# WHAT YOU ARE ASKED TO DO:
Read the lines of the data below and retrieve those with "public".
****************
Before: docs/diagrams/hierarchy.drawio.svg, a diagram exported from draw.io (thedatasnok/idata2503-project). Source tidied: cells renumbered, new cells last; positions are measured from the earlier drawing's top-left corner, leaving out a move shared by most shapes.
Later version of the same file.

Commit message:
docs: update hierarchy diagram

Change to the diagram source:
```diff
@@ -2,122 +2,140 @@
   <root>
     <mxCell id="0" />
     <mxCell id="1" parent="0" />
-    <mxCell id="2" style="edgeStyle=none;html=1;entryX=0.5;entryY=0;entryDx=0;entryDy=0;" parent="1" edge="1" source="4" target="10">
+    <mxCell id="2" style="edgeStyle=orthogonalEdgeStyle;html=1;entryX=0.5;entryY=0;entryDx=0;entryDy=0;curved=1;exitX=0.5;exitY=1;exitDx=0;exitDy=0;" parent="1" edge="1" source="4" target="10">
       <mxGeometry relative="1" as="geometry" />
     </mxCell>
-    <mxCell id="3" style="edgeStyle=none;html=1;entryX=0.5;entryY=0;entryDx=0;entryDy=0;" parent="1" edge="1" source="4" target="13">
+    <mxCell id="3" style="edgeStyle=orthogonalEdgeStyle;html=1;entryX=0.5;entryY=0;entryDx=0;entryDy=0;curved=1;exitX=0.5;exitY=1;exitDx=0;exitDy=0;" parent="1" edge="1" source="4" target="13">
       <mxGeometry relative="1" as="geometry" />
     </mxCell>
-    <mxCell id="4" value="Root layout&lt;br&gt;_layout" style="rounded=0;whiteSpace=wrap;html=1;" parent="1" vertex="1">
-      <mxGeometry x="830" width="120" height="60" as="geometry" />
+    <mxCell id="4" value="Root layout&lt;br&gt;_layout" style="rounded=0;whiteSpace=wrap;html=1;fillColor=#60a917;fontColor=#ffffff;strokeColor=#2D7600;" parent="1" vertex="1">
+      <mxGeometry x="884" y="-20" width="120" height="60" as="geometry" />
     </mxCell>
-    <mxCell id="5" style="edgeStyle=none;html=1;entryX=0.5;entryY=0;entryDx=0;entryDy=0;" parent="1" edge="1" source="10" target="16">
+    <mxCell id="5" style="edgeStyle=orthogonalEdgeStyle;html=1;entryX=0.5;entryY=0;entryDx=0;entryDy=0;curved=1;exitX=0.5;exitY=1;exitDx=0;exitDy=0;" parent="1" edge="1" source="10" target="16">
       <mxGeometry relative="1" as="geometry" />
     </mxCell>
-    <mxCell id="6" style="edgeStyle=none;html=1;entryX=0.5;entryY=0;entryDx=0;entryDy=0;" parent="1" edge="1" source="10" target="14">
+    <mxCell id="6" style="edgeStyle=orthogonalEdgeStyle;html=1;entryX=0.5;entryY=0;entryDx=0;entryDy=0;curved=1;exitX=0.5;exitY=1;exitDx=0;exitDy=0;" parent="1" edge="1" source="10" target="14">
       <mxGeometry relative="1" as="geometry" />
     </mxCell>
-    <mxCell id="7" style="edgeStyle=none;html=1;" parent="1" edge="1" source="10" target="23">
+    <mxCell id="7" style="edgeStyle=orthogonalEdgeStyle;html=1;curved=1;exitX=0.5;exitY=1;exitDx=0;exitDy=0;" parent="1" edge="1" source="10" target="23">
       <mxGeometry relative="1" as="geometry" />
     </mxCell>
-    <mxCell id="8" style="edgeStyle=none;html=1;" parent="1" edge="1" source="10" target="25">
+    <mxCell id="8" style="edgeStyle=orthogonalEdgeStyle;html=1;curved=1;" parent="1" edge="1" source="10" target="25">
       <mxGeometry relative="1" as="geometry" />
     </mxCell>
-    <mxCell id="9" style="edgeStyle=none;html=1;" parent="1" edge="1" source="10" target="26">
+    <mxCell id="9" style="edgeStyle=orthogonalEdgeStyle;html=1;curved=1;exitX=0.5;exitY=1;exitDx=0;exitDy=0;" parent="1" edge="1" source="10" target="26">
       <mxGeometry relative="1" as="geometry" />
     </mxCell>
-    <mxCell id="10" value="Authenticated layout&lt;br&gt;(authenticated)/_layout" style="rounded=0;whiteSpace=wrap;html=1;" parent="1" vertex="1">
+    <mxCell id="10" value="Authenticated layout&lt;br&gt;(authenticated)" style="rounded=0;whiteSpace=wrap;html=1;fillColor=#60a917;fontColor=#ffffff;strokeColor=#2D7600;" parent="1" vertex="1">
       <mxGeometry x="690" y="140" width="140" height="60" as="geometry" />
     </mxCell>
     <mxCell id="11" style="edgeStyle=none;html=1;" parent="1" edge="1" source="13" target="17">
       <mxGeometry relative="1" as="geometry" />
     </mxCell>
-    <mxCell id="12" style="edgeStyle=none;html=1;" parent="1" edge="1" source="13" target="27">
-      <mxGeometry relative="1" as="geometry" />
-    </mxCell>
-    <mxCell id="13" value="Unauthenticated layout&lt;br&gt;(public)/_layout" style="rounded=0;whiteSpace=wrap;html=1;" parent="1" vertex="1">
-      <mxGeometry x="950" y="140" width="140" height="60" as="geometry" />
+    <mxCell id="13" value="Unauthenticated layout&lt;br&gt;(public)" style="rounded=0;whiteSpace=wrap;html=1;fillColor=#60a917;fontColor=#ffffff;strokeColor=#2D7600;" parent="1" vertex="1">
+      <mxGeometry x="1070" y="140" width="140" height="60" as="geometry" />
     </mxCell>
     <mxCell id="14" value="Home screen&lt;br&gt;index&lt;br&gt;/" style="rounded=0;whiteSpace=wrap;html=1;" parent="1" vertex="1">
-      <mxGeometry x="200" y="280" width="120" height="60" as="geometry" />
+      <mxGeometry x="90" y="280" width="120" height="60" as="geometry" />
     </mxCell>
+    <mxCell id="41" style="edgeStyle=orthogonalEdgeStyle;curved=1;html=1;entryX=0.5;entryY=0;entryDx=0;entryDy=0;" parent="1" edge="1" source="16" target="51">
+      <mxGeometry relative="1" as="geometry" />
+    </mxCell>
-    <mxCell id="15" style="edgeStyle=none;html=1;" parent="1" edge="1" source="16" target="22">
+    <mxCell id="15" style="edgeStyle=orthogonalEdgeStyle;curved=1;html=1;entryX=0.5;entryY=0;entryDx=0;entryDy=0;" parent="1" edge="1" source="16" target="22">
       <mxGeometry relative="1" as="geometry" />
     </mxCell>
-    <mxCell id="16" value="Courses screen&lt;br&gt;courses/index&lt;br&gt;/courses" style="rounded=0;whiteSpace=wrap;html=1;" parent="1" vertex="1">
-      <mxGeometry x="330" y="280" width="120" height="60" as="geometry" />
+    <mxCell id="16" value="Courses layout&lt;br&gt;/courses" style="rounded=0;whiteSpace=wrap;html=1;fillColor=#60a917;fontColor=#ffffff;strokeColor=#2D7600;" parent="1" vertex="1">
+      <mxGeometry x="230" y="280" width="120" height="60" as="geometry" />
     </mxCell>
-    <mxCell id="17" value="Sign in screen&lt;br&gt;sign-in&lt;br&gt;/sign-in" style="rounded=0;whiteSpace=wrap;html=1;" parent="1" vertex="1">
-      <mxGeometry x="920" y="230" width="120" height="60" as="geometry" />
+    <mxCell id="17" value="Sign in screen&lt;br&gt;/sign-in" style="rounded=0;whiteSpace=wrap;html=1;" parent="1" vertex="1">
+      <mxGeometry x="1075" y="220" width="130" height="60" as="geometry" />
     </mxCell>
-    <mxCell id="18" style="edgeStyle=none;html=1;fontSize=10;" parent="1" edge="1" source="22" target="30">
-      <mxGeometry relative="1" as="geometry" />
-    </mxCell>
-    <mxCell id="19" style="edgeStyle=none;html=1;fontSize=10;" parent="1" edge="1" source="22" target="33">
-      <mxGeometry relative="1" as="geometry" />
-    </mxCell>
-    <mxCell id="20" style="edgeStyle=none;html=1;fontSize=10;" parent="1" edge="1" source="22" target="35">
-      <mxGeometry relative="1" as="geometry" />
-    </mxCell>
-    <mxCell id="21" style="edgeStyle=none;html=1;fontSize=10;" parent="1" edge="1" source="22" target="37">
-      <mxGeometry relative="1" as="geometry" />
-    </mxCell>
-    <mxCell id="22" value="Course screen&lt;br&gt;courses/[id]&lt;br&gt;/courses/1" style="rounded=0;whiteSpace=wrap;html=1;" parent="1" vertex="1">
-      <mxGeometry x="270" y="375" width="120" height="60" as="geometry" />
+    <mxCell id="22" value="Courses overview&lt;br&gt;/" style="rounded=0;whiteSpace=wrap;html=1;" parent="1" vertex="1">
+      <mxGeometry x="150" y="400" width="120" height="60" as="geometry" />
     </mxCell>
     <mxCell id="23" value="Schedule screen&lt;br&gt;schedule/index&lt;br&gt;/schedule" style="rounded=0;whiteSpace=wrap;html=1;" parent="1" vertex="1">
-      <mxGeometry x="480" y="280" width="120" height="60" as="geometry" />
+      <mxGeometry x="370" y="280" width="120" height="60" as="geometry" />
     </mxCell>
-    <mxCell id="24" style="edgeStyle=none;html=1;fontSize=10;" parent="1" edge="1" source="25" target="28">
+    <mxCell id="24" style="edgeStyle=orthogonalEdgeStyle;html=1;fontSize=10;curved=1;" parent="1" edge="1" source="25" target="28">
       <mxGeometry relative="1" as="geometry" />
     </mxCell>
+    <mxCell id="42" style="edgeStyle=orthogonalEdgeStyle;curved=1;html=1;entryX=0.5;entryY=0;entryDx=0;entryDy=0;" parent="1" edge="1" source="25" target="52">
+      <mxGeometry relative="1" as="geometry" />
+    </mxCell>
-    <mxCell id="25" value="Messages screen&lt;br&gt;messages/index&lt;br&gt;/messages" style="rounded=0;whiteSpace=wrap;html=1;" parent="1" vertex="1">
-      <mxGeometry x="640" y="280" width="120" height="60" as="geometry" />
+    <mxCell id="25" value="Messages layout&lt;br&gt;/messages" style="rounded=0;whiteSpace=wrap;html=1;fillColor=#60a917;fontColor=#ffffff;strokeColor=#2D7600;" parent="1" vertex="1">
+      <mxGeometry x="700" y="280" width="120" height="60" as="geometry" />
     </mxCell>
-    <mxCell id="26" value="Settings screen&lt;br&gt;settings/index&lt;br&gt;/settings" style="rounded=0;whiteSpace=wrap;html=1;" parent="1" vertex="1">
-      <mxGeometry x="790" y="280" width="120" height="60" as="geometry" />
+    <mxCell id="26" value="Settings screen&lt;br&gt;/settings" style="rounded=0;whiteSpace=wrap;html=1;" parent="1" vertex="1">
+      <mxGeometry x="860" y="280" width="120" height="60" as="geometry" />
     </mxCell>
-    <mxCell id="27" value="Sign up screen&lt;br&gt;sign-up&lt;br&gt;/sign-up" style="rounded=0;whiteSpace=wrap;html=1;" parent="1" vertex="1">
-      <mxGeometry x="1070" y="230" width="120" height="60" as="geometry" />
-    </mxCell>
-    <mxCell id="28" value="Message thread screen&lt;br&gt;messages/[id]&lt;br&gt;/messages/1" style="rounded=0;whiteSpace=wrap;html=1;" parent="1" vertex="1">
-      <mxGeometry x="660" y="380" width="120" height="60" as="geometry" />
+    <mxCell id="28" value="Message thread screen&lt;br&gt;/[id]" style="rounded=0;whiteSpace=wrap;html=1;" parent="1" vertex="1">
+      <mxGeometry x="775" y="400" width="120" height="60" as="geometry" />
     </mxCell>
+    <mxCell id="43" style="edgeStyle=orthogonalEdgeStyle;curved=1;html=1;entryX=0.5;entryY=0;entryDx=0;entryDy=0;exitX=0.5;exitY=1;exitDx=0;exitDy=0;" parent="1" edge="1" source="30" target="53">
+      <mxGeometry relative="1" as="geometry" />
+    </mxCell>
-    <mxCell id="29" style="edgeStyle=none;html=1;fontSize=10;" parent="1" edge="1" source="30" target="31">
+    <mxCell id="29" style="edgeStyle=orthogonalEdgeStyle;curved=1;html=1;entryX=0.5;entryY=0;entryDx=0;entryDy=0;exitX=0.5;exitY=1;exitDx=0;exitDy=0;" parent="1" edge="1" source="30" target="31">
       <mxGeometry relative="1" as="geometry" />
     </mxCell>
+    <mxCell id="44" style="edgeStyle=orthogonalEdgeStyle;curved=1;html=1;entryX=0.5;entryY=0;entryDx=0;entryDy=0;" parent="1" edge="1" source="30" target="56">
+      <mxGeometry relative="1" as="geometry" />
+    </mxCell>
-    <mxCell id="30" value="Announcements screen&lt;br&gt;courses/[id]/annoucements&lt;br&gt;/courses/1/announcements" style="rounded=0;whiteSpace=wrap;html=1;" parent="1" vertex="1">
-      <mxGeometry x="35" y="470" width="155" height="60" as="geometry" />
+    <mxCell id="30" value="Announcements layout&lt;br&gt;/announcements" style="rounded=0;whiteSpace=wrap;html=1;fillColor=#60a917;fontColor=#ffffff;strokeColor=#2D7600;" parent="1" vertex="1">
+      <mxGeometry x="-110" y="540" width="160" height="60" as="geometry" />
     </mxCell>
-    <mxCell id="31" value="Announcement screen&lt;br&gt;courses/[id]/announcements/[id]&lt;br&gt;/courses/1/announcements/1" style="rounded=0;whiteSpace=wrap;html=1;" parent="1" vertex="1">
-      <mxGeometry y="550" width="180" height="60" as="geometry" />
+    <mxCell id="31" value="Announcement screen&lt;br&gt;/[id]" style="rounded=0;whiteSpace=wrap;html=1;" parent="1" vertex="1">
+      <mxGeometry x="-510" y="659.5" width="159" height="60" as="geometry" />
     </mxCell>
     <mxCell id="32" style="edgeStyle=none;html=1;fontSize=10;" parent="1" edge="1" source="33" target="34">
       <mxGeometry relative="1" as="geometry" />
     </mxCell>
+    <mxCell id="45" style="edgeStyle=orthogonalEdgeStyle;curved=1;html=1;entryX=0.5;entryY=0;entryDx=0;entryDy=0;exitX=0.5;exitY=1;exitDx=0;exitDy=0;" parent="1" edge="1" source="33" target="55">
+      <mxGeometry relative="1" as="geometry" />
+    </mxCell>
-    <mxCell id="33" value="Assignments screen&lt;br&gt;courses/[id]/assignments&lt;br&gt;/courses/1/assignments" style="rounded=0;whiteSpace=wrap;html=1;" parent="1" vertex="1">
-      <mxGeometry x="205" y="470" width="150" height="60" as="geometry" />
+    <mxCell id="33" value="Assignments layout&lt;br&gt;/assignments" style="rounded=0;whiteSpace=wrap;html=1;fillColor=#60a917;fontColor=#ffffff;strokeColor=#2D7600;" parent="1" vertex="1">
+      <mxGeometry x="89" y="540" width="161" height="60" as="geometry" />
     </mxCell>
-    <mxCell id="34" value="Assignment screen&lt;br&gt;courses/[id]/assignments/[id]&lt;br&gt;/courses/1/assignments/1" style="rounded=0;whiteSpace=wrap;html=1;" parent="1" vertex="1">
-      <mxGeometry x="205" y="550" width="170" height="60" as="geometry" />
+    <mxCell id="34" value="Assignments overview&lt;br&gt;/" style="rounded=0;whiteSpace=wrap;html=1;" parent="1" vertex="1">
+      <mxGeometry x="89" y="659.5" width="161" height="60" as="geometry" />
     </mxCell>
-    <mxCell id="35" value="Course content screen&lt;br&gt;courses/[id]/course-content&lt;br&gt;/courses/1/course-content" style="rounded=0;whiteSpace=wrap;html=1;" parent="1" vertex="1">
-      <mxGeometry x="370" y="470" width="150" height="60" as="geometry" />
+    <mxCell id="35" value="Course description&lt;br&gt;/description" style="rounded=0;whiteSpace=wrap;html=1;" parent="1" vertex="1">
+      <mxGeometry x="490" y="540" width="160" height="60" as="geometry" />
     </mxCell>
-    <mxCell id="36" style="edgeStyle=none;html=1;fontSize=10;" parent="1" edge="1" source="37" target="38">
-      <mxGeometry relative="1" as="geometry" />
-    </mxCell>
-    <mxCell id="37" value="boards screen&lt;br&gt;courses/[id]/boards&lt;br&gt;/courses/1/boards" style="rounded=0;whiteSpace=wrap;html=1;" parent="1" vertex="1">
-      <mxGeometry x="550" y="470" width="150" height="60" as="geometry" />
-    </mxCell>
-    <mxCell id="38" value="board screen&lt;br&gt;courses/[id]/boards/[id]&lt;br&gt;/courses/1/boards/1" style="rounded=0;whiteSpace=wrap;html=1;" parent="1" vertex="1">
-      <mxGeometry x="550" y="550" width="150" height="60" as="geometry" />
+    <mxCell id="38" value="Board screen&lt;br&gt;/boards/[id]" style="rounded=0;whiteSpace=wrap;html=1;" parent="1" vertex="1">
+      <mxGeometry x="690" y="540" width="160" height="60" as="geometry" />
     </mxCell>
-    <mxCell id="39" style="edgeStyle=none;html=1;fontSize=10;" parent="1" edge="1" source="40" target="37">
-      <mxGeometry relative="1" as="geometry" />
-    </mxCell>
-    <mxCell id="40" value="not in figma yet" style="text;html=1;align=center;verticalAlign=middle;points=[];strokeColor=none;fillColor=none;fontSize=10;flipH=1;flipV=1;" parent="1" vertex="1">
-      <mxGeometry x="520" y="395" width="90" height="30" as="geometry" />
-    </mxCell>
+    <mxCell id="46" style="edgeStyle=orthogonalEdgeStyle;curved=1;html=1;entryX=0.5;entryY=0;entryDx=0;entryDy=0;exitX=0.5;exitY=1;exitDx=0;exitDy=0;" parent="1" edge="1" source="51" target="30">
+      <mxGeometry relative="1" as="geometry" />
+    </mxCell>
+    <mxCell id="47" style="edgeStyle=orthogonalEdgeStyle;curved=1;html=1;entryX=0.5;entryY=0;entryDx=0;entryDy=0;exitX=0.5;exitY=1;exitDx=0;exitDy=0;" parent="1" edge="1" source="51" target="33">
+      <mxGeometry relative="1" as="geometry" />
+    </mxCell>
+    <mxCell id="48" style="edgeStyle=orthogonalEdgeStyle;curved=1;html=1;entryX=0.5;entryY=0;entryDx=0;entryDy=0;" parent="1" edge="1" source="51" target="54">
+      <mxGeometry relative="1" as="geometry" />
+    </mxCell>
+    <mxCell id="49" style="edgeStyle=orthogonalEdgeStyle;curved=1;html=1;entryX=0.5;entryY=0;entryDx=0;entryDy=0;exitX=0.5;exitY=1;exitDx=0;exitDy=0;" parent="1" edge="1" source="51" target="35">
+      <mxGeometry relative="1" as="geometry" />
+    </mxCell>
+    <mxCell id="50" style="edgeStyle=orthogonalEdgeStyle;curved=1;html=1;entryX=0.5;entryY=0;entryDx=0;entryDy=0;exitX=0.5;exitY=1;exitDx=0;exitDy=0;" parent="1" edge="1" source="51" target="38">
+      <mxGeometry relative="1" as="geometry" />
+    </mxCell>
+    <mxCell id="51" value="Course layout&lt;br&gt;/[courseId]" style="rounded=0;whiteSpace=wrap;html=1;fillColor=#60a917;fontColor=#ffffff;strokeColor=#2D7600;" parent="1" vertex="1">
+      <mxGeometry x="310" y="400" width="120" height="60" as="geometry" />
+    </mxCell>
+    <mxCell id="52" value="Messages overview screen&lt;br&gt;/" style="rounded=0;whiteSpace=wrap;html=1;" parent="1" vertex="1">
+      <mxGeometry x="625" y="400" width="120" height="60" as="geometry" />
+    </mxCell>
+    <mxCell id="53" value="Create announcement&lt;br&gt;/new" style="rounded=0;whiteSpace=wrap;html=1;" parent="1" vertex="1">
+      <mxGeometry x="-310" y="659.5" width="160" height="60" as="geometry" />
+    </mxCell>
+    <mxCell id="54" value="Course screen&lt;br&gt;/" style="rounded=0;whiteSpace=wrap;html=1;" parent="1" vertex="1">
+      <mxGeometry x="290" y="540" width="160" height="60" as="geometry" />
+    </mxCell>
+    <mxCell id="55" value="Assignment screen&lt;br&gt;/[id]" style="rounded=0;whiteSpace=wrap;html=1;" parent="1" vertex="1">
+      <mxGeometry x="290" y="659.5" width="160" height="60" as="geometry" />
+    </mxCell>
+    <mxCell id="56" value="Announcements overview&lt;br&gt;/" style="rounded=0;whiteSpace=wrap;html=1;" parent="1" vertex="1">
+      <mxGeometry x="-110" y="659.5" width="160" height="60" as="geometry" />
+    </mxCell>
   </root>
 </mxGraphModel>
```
****************
# REPLY:
-    <mxCell id="13" value="Unauthenticated layout&lt;br&gt;(public)/_layout" style="rounded=0;whiteSpace=wrap;html=1;" parent="1" vertex="1">
+    <mxCell id="13" value="Unauthenticated layout&lt;br&gt;(public)" style="rounded=0;whiteSpace=wrap;html=1;fillColor=#60a917;fontColor=#ffffff;strokeColor=#2D7600;" parent="1" vertex="1">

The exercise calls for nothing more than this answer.